■ **RECORD EXCERPTS**
○ ○ ○
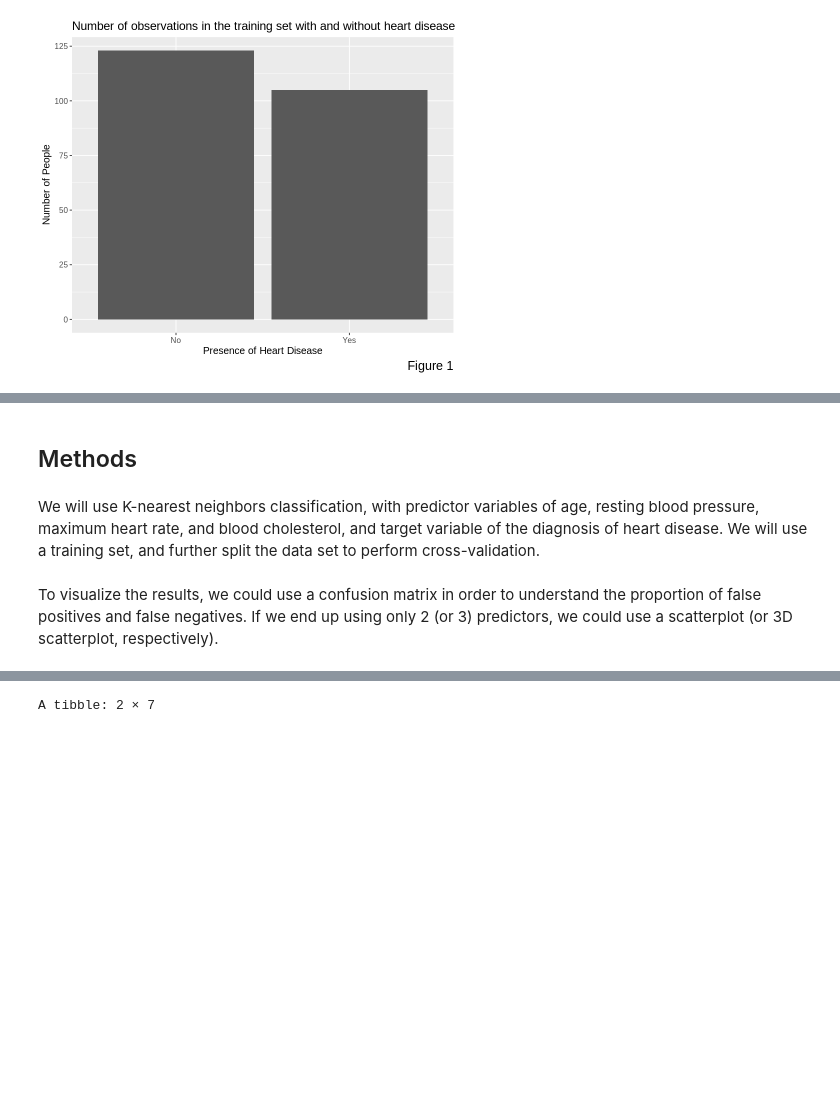
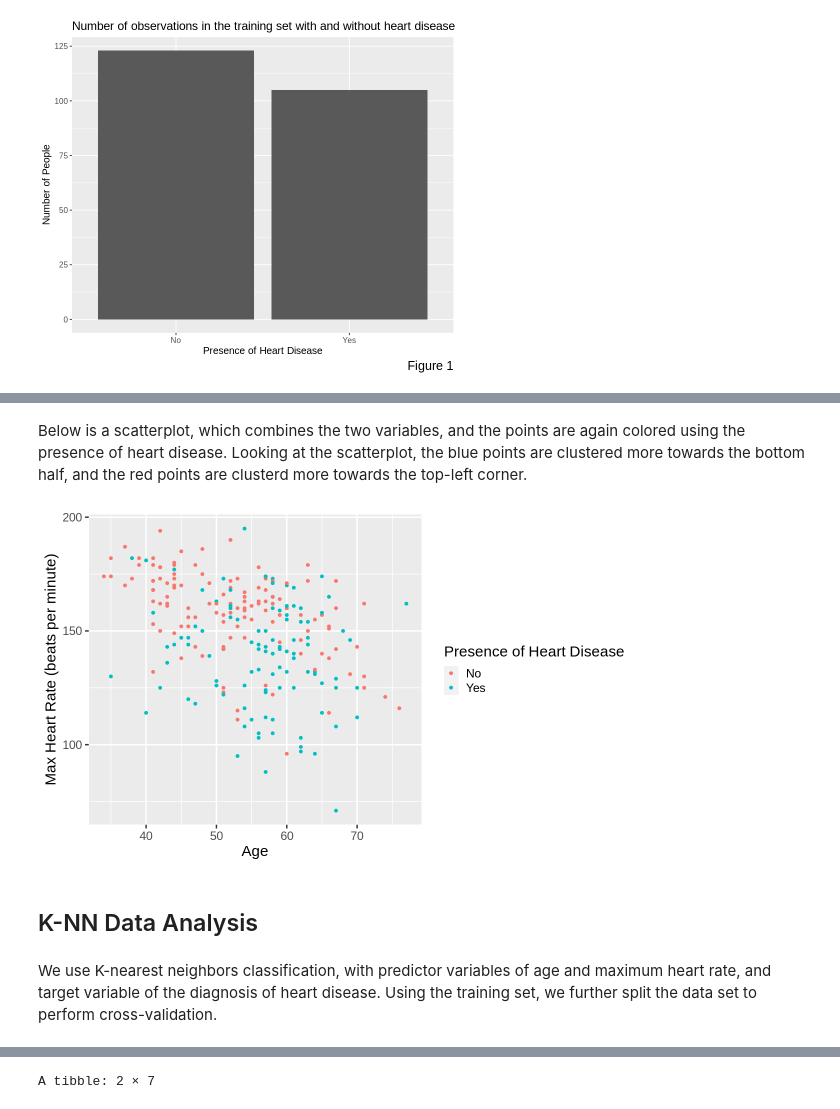
Before and after one commit to CameronGeisler/dsci-project, a Jupyter notebook: project.ipynb, the cells around one changed output, grey strips where cells are left out. Saved outputs shown, nothing was run; the diff lists cells and outputs as text; code cells hidden in the pictures; blank space fills up the shorter version.

```diff
--- a/project.ipynb
+++ b/project.ipynb
@@ -148,7 +149,15 @@ ggpairs(heart_training, mapping = aes(color = heart_disease), columns = 1:4)
-# %% [markdown]
-## Methods
+# %% [markdown]
+Below is a scatterplot, which combines the two variables, and the points are again colored using the presence of heart disease. Looking at the scatterplot, the blue points are clustered more towards the bottom half, and the red points are clusterd more towards the top-left corner.
+# %%
+# Scatterplot
+options(repr.plot.width = 10, repr.plot.height = 6)
+ggplot(heart_training, aes(x = age, y = max_heart_rate, color = heart_disease)) +
+    geom_point() +
+    labs(x = "Age", y = "Max Heart Rate (beats per minute)", color = "Presence of Heart Disease")
+# %% [output]
+[figure, added]
+# %% [markdown]
+## K-NN Data Analysis
 # %% [markdown]
-We will use K-nearest neighbors classification, with predictor variables of age, resting blood pressure, maximum heart rate, and blood cholesterol, and target variable of the diagnosis of heart disease. We will use a training set, and further split the data set to perform cross-validation.
+We use K-nearest neighbors classification, with predictor variables of age and maximum heart rate, and target variable of the diagnosis of heart disease. Using the training set, we further split the data set to perform cross-validation.
-# %% [markdown]
-To visualize the results, we could use a confusion matrix in order to understand the proportion of false positives and false negatives. If we end up using only 2 (or 3) predictors, we could use a scatterplot (or 3D scatterplot, respectively).
 # %%
```
Also changed, not shown: parts of 16 cells of this notebook.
○ ○ ○
■ **WHAT YOU SHOULD DO**
Among the lines above, find those with the string "ipynb" and copy them.

■ **RESPONSE TO THE EXERCISE**
Before and after one commit to CameronGeisler/dsci-project, a Jupyter notebook: project.ipynb, the cells around one changed output, grey strips where cells are left out. Saved outputs shown, nothing was run; the diff lists cells and outputs as text; code cells hidden in the pictures; blank space fills up the shorter version.
--- a/project.ipynb
+++ b/project.ipynb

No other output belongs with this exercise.